National Institute of Mental Health (NIMH)
The NIMH provides easy access to the National Suicide Prevention Lifeline, the Veterans Crisis Line, and the Disaster Distress Helpline. There’s also information on how to find a healthcare provider.

SAMHSA (Substance Abuse and Mental Health Services Administration) National Helpline
SAMHSA’s national helpline is a free, confidential, 24/7, 365-day-a-year treatment referral and information service (in English and Spanish) for individuals and families facing mental and/or substance abuse disorders. Here, you can get immediate assistance and find treatment services.

Crisis Text Line
Text HOME to 741741 from anywhere in the U.S. at any time to get immediate assistance. A live, trained Crisis Counselor will respond from the online platform. The website also has advice on dealing with the coronavirus, anxiety, stress, depression, and loneliness.

UnLonely Project
The UnLonely Project has information for people in crisis including where to get support along with everyday resources that will help you handle loneliness, fill your time, and learn new things.

Mental Health Resources for POC Struggling Right Now
Through HYPEBAE, you can access a number of mental health organizations and resources serving the Black community, as well as the wider POC community.

25 Mental Health Apps
PSYCOM’s list of free or reasonably priced mental health apps offer resources that make therapeutic techniques accessible and affordable, especially for those who don’t have health insurance coverage.

Employment Law Protections

Federal Laws

The Americans with Disabilities Act (ADA) provides protection for workers with health conditions.

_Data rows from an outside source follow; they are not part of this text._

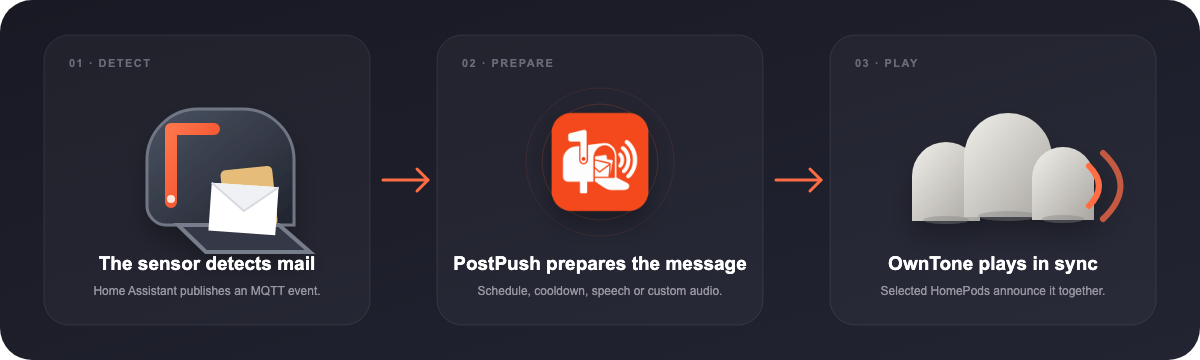
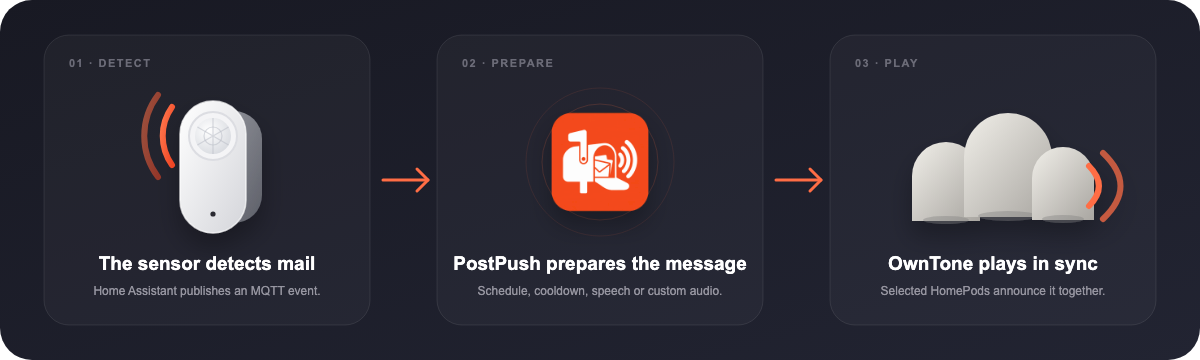
Show the mailbox sensor and document the reference hardware
Replace the mailbox illustration in the flow graphic and on the website
with a stylized Zigbee motion sensor, list the hardware PostPush is
tested with in the README, and offer the Runtipi description in English
and German.

Changed region(s): [[0.0925, 0.2444, 0.2775, 0.7028]]

diff --git a/website/index.html b/website/index.html
@@ -277,7 +277,7 @@
             <p data-en="PostPush connects the services already running at home and keeps the complete flow inside the local network." data-de="PostPush verbindet die bereits vorhandenen Dienste und hält den gesamten Ablauf im lokalen Netzwerk.">PostPush connects the services already running at home and keeps the complete flow inside the local network.</p>
           </div>
           <div class="process-grid">
-            <article class="process-card reveal"><span class="process-index">01</span><div class="process-visual ring-visual"><span class="mailbox-device"><i></i></span></div><h3 data-en="The sensor detects mail" data-de="Der Sensor erkennt Post">The sensor detects mail</h3><p data-en="Home Assistant publishes a non-retained event to the configured MQTT topic." data-de="Home Assistant veröffentlicht ein nicht gespeichertes Ereignis im konfigurierten MQTT-Topic.">Home Assistant publishes a non-retained event to the configured MQTT topic.</p></article>
+            <article class="process-card reveal"><span class="process-index">01</span><div class="process-visual sensor-visual"><svg class="sensor-device" viewBox="90 58 124 150" aria-hidden="true"><defs><linearGradient id="ws-sensor" x1="0" y1="0" x2="1" y2="1"><stop stop-color="#fff"/><stop offset="1" stop-color="#d4d5da"/></linearGradient><linearGradient id="ws-bracket" x1="0" y1="0" x2="1" y2="1"><stop stop-color="#9a9ca4"/><stop offset="1" stop-color="#5d5f68"/></linearGradient><radialGradient id="ws-lens" cx=".38" cy=".35" r=".8"><stop stop-color="#fff"/><stop offset="1" stop-color="#d3d6dc"/></radialGradient><linearGradient id="ws-wave" x1="0" y1="0" x2="1" y2="1"><stop stop-color="#ff754b"/><stop offset="1" stop-color="#ef4625"/></linearGradient></defs><rect x="150" y="80" width="56" height="112" rx="28" fill="url(#ws-bracket)"/><rect x="124" y="70" width="66" height="132" rx="33" fill="url(#ws-sensor)" stroke="#fff" stroke-opacity=".7" stroke-width="1.5"/><circle cx="157" cy="105" r="24" fill="#f4f4f6" stroke="#dcdde2" stroke-width="2"/><circle cx="157" cy="105" r="18" fill="url(#ws-lens)"/><g fill="none" stroke="#b9bdc6" stroke-opacity=".55" stroke-width="1.2"><path d="M157 87v36M141.4 96l31.2 18M141.4 114l31.2-18"/><circle cx="157" cy="105" r="9"/></g><circle cx="157" cy="183" r="2.6" fill="#2a2b31"/><g class="sensor-waves" fill="none" stroke="url(#ws-wave)" stroke-width="6" stroke-linecap="round"><path d="M116 76a50 50 0 0 0 0 58"/><path d="M102 64a68 68 0 0 0 0 82" opacity=".55"/></g></svg></div><h3 data-en="The sensor detects mail" data-de="Der Sensor erkennt Post">The sensor detects mail</h3><p data-en="Home Assistant publishes a non-retained event to the configured MQTT topic." data-de="Home Assistant veröffentlicht ein nicht gespeichertes Ereignis im konfigurierten MQTT-Topic.">Home Assistant publishes a non-retained event to the configured MQTT topic.</p></article>
             <span class="process-arrow" aria-hidden="true"><svg viewBox="0 0 24 24"><path d="M5 12h14M13 6l6 6-6 6"/></svg></span>
             <article class="process-card reveal"><span class="process-index">02</span><div class="process-visual bridge-visual"><img src="assets/postpush-icon.png" alt=""><span></span><span></span></div><h3 data-en="PostPush prepares the message" data-de="PostPush bereitet die Ansage vor">PostPush prepares the message</h3><p data-en="It checks the schedule and cooldown, then uses local speech or the uploaded audio file." data-de="PostPush prüft Zeitplan und Sperrzeit und nutzt dann lokale Sprache oder die hochgeladene Audiodatei.">It checks the schedule and cooldown, then uses local speech or the uploaded audio file.</p></article>
             <span class="process-arrow" aria-hidden="true"><svg viewBox="0 0 24 24"><path d="M5 12h14M13 6l6 6-6 6"/></svg></span>

diff --git a/website/styles.css b/website/styles.css
@@ -146,10 +146,7 @@ svg { fill: none; stroke: currentColor; stroke-linecap: round; stroke-linejoin: 
 .process-card p { margin: 0; color: #8d8c98; font-size: 10px; line-height: 1.65; }
 .process-arrow { display: grid; place-items: center; color: #5b5965; }
 .process-arrow svg { width: 24px; }
-.mailbox-device { position: relative; width: 112px; height: 82px; border: 3px solid #6f7480; border-radius: 43px 43px 15px 15px; background: linear-gradient(145deg,#454b5a,#20242e); box-shadow: 0 17px 30px rgba(0,0,0,.28); }
-.mailbox-device::before { content: ""; position: absolute; width: 16px; height: 68px; left: 18px; top: -31px; border-radius: 8px; background: linear-gradient(180deg,#ff7049,#ea4825); box-shadow: 0 8px 16px rgba(234,72,37,.22); }
-.mailbox-device::after { content: ""; position: absolute; width: 44px; height: 16px; left: 18px; top: -31px; border-radius: 8px 8px 8px 3px; background: #ff7049; }
-.mailbox-device i { position: absolute; width: 60px; height: 38px; left: 50%; bottom: -22px; border: 3px solid #767c89; border-radius: 7px 7px 24px 24px; background: linear-gradient(165deg,#505665,#262b35); translate: -50%; transform: perspective(120px) rotateX(48deg); transform-origin: top; }
+.sensor-device { width: 104px; height: 126px; translate: 6px 4px; overflow: visible; filter: drop-shadow(0 17px 24px rgba(0,0,0,.3)); }
 .bridge-visual img { position: relative; z-index: 2; width: 77px; border-radius: 23px; box-shadow: 0 15px 35px rgba(235,73,31,.27); }
 .bridge-visual span { position: absolute; width: 112px; height: 112px; border: 1px solid rgba(255,101,55,.2); border-radius: 50%; }
 .bridge-visual span:last-child { width: 151px; height: 151px; border-color: rgba(255,101,55,.08); }

diff --git a/test/website.test.js b/test/website.test.js
@@ -134,7 +134,7 @@ test("GitHub artwork uses the real logo and renders to stable PNGs", async () =>
   assert.equal(flowPng.readUInt32BE(20), 360);
 });
 
-test("public Runtipi metadata is written in English", async () => {
+test("public Runtipi metadata is offered in English and German", async () => {
   const [configSource, description] = await Promise.all([
     read("apps/postpush/config.json"),
     read("apps/postpush/metadata/description.md"),
@@ -144,5 +144,6 @@ test("public Runtipi metadata is written in English", async () => {
   assert.equal(config.tipi_version, 15);
   assert.equal(config.form_fields[0].label, "MQTT broker");
   assert.match(description, /PostPush announces new mail/);
-  assert.doesNotMatch(description, /PostPush meldet/);
+  assert.match(description, /## Deutsch/);
+  assert.match(description, /PostPush kündigt neue Post/);
 });

diff --git a/apps/postpush/metadata/description.md b/apps/postpush/metadata/description.md
@@ -1,5 +1,7 @@
 # PostPush
 
+**English** · Deutsch weiter unten
+
 PostPush announces new mail on selected HomePods and AirPlay speakers.
 
 - receives mailbox events from Home Assistant through MQTT
@@ -9,3 +11,21 @@ PostPush announces new mail on selected HomePods and AirPlay speakers.
 - keeps speech, audio, event data, and settings on the local server
 
 The current Runtipi package reuses the OwnTone service from **Ring HomePod Doorbell**, which must run on the same Runtipi host. This avoids a conflicting second mDNS stack. The server and speakers must be reachable on the same network, and Apple Home must allow speaker access for **Anyone On the Same Network**.
+
+**Tested with:** HOBEIAN ZG-204ZL Zigbee motion sensor in the mailbox, Zigbee2MQTT, Mosquitto, Home Assistant, and HomePods on HomePod OS 27.
+
+---
+
+## Deutsch
+
+PostPush kündigt neue Post auf ausgewählten HomePods und AirPlay-Lautsprechern an.
+
+- empfängt Briefkasten-Ereignisse von Home Assistant über MQTT
+- erzeugt eine frei wählbare Ansage lokal mit Piper oder spielt eine hochgeladene Audiodatei ab
+- spielt synchron auf allen oder ausgewählten AirPlay-Lautsprechern
+- bietet Hauptschalter, aktive Zeiten, Lautstärke und eine Sperrzeit gegen doppelte Ereignisse
+- Sprache, Audio, Ereignisdaten und Einstellungen bleiben auf dem lokalen Server
+
+Das aktuelle Runtipi-Paket nutzt den OwnTone-Dienst von **Ring HomePod Doorbell** mit, der auf demselben Runtipi-Host laufen muss. So entsteht kein zweiter, konkurrierender mDNS-Stack. Server und Lautsprecher müssen im selben Netzwerk erreichbar sein, und in Apple Home muss der Lautsprecherzugriff auf **Alle im selben Netzwerk** stehen.
+
+**Getestet mit:** HOBEIAN ZG-204ZL Zigbee-Bewegungsmelder im Briefkasten, Zigbee2MQTT, Mosquitto, Home Assistant und HomePods mit HomePod OS 27.

diff --git a/runtipi/metadata/description.md b/runtipi/metadata/description.md
@@ -1,5 +1,7 @@
 # PostPush
 
+**English** · Deutsch weiter unten
+
 PostPush announces new mail on selected HomePods and AirPlay speakers.
 
 - receives mailbox events from Home Assistant through MQTT
@@ -9,3 +11,21 @@ PostPush announces new mail on selected HomePods and AirPlay speakers.
 - keeps speech, audio, event data, and settings on the local server
 
 The current Runtipi package reuses the OwnTone service from **Ring HomePod Doorbell**, which must run on the same Runtipi host. This avoids a conflicting second mDNS stack. The server and speakers must be reachable on the same network, and Apple Home must allow speaker access for **Anyone On the Same Network**.
+
+**Tested with:** HOBEIAN ZG-204ZL Zigbee motion sensor in the mailbox, Zigbee2MQTT, Mosquitto, Home Assistant, and HomePods on HomePod OS 27.
+
+---
+
+## Deutsch
+
+PostPush kündigt neue Post auf ausgewählten HomePods und AirPlay-Lautsprechern an.
+
+- empfängt Briefkasten-Ereignisse von Home Assistant über MQTT
+- erzeugt eine frei wählbare Ansage lokal mit Piper oder spielt eine hochgeladene Audiodatei ab
+- spielt synchron auf allen oder ausgewählten AirPlay-Lautsprechern
+- bietet Hauptschalter, aktive Zeiten, Lautstärke und eine Sperrzeit gegen doppelte Ereignisse
+- Sprache, Audio, Ereignisdaten und Einstellungen bleiben auf dem lokalen Server
+
+Das aktuelle Runtipi-Paket nutzt den OwnTone-Dienst von **Ring HomePod Doorbell** mit, der auf demselben Runtipi-Host laufen muss. So entsteht kein zweiter, konkurrierender mDNS-Stack. Server und Lautsprecher müssen im selben Netzwerk erreichbar sein, und in Apple Home muss der Lautsprecherzugriff auf **Alle im selben Netzwerk** stehen.
+
+**Getestet mit:** HOBEIAN ZG-204ZL Zigbee-Bewegungsmelder im Briefkasten, Zigbee2MQTT, Mosquitto, Home Assistant und HomePods mit HomePod OS 27.

diff --git a/README.md b/README.md
@@ -70,6 +70,26 @@ Runtipi host. PostPush deliberately reuses its OwnTone service to avoid two
 conflicting mDNS stacks. The standalone Docker Compose setup includes its own
 OwnTone service and does not require the DoorBell app.
 
+## Reference hardware
+
+PostPush works with any sensor that Home Assistant can turn into an MQTT event.
+This is the setup it is developed and tested with:
+
+| Part | Model | Role |
+|---|---|---|
+| Mailbox sensor | HOBEIAN ZG-204ZL (Zigbee PIR motion and light sensor, battery powered) | Mounted inside the mailbox; detects the flap or a letter dropping in |
+| Zigbee coordinator | SONOFF Zigbee 3.0 USB Dongle Plus (Z-Stack) | Connects the sensor to Zigbee2MQTT |
+| Zigbee bridge | Zigbee2MQTT 2.14 on a Raspberry Pi | Publishes the sensor state to MQTT |
+| MQTT broker | Eclipse Mosquitto | Shared by Zigbee2MQTT, Home Assistant, and PostPush |
+| Automation | Home Assistant | Sends the PostPush MQTT event when the sensor turns on |
+| Server | x86-64 Linux host with Runtipi | Runs PostPush and OwnTone |
+| Speakers | Apple HomePods (HomePod OS 27) | Play the announcement over AirPlay 2 |
+
+The reference sensor runs with `sensitivity: high` and `keep_time: 30` in
+Zigbee2MQTT. Its occupancy entity
+(`binary_sensor.<device>_occupancy`) is the trigger in the Home Assistant
+automation below.
+
 ## Install on Runtipi
 
 This repository is also a custom Runtipi app store. In Runtipi, open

If you have a mental health condition, you are protected against discrimination and harassment at work because of your condition, you have workplace privacy rights, and you may have a legal right to secure reasonable accommodations that can help you perform and keep your job.

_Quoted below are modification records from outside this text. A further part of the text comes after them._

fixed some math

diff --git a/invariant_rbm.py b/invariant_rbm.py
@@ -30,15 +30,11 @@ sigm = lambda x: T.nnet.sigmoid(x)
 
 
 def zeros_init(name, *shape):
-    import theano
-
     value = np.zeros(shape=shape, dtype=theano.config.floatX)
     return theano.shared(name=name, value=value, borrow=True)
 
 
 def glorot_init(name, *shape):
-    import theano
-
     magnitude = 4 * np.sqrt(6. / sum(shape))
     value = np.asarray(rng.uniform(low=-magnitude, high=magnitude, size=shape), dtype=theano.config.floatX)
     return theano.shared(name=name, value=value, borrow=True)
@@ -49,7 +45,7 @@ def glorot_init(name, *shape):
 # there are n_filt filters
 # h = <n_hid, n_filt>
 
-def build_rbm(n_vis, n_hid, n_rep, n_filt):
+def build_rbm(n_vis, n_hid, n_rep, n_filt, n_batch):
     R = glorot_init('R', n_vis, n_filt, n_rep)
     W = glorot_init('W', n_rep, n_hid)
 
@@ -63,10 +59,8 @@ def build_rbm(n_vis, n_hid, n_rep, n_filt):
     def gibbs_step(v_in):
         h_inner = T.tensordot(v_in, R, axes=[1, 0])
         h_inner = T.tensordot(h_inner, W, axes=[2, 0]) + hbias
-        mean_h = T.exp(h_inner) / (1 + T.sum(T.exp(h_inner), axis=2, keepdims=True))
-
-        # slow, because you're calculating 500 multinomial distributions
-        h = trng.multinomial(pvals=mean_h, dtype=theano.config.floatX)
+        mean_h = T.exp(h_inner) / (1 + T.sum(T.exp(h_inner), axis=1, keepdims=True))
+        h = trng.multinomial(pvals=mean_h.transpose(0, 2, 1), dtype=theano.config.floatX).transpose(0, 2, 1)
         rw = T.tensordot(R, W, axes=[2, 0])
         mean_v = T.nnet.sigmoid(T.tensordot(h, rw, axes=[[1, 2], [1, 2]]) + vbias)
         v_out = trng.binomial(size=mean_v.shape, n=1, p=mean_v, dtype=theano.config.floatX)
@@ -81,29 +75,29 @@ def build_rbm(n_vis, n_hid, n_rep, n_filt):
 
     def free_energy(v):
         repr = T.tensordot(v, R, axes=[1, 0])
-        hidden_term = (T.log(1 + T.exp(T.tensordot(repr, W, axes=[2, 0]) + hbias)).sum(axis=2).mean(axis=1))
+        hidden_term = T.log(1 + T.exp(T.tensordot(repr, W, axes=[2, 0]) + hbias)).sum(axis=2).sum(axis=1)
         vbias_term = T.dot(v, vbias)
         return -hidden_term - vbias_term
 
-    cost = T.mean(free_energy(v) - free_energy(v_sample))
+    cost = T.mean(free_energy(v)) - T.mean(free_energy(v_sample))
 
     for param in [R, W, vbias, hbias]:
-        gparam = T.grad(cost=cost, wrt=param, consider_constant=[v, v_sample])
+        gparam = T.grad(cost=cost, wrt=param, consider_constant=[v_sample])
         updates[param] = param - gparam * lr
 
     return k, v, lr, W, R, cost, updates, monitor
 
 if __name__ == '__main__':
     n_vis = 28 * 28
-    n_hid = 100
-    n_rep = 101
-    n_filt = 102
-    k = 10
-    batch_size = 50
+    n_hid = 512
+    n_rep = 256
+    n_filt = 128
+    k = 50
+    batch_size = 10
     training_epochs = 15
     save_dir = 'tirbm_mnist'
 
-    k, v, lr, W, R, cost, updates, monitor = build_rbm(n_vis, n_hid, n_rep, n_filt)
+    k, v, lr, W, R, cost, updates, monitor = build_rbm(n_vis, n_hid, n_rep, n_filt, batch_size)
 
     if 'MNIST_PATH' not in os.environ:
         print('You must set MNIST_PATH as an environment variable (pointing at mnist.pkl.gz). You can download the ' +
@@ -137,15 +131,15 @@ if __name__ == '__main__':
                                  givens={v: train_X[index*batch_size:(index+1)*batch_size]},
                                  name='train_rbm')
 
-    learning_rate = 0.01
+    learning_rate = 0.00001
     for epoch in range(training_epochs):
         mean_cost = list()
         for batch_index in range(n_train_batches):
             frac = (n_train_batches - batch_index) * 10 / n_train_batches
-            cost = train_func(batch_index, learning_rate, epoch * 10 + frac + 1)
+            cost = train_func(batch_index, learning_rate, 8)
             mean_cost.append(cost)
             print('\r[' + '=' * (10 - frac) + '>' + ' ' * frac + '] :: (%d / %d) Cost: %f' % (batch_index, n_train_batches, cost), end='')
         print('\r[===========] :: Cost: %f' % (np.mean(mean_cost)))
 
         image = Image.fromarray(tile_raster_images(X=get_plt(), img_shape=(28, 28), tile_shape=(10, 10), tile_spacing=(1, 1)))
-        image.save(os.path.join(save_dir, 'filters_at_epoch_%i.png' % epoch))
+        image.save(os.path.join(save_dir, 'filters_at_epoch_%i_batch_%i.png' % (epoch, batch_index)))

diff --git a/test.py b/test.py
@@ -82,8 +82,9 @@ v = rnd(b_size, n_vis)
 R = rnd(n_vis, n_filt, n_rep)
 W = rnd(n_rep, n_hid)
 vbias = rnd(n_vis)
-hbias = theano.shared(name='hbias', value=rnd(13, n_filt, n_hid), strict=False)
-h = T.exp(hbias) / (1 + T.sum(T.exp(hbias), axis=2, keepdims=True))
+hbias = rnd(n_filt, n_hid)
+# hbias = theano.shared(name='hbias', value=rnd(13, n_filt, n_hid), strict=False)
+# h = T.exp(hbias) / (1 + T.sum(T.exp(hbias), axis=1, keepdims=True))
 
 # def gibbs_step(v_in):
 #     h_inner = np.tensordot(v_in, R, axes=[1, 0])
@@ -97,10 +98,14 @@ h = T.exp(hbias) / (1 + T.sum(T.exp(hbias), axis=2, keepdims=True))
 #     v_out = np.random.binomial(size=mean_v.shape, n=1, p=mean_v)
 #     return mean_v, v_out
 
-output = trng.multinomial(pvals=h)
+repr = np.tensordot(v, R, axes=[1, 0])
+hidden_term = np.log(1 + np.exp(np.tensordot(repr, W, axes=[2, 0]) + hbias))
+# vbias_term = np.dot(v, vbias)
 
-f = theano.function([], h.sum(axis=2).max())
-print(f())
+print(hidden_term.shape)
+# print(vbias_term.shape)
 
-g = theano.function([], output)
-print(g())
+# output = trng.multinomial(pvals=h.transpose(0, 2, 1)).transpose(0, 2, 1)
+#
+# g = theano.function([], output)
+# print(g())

The Family and Medical Leave Act (FMLA) provides leave for qualified workers. Anxiety, PTSD, major depression, stress, or another mental health event may qualify as a serious health condition under the FMLA.

State Laws

All states and Washington, D.C. have legislation that provides mental health services, insurance, or benefits. Coverage varies by location, so check with your employer or state department of labor for information on benefits in your state.

Bottom Line

Know That You’re Not Alone. The majority of Americans identify work as a significant source of stress and could use more support.

Don’t Wait. If you need mental health services, don’t hesitate to ask for help. There are resources available to provide assistance.

Be Aware of Available Resources. Most company-provided health insurance covers mental health, and some employers also offer wellness programs. Check out the free resources available if you don’t have employer coverage.

Know Your Rights. Employees with health conditions have legal protection under the ADA and FMLA. 

Article Sources

  1.  Unum. "Unum Highlights New Mental Health Research as U.S. Workers Face Challenges During Pandemic." Accessed June 10, 2020.

  2. American Psychological Association. "Stress in America Report 2019." Page 6. Accessed June 10, 2020.

  3. Harvard Business Review. "Research: People Want Their Employers to Talk About Mental Health." Accessed June 10, 2020.

  4. Unum. "Unum Highlights New Mental Health Research as U.S. Workers Face Challenges During Pandemic." Accessed June 10, 2020.

  5. International Foundation of Employee Benefit Plans. "Workplace Wellness Trends 2019 Survey Report." Accessed June 10, 2020.

  6. SHRM. "Employers Enhance Emotional and Mental Health Benefits for 2020." Accessed June 10, 2020.

  7. EEOC. "Depression, PTSD, & Other Mental Health Conditions in the Workplace: Your Legal Rights." Accessed June 10, 2020.

  8. SHRM. "Keys to FMLA, ADA Compliance for Mental Health Are Communication, Flexibility." Accessed June 10, 2020.